Problem details — Please filter the data below down to the lines holding the string "Before".

BEGIN Exercise materials

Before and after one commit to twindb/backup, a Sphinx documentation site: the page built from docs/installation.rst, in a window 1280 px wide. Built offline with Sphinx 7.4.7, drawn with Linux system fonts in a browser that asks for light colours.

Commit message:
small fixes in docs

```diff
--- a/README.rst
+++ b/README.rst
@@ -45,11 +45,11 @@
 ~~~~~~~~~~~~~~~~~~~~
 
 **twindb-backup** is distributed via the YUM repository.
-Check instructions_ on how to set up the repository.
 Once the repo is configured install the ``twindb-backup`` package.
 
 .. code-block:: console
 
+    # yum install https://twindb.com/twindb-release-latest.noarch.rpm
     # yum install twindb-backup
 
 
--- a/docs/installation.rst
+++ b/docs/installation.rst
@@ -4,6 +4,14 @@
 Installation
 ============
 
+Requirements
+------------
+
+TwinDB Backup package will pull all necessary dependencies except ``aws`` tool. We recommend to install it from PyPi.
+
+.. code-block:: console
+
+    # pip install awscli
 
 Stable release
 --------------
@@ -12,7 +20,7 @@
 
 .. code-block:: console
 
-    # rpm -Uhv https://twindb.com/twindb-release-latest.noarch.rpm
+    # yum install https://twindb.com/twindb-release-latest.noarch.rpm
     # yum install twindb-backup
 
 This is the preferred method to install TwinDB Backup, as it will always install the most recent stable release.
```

END Exercise materials
BEGIN Exercise materials

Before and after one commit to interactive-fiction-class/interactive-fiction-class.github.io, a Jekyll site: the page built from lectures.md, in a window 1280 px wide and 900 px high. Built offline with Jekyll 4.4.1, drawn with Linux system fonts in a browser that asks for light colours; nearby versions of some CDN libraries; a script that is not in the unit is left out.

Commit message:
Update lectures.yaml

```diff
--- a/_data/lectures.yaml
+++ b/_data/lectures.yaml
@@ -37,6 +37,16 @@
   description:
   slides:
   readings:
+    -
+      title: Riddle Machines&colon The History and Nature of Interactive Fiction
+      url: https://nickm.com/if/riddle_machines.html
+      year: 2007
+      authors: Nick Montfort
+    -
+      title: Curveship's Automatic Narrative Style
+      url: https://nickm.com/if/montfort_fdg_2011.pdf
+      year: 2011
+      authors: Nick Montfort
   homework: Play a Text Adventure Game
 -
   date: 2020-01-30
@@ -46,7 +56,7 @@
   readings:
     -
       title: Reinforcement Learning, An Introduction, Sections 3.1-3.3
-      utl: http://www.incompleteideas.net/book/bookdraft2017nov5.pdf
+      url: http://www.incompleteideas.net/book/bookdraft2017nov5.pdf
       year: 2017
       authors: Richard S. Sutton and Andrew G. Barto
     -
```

END Exercise materials

Exercise output —
Before and after one commit to twindb/backup, a Sphinx documentation site: the page built from docs/installation.rst, in a window 1280 px wide. Built offline with Sphinx 7.4.7, drawn with Linux system fonts in a browser that asks for light colours.
Before and after one commit to interactive-fiction-class/interactive-fiction-class.github.io, a Jekyll site: the page built from lectures.md, in a window 1280 px wide and 900 px high. Built offline with Jekyll 4.4.1, drawn with Linux system fonts in a browser that asks for light colours; nearby versions of some CDN libraries; a script that is not in the unit is left out.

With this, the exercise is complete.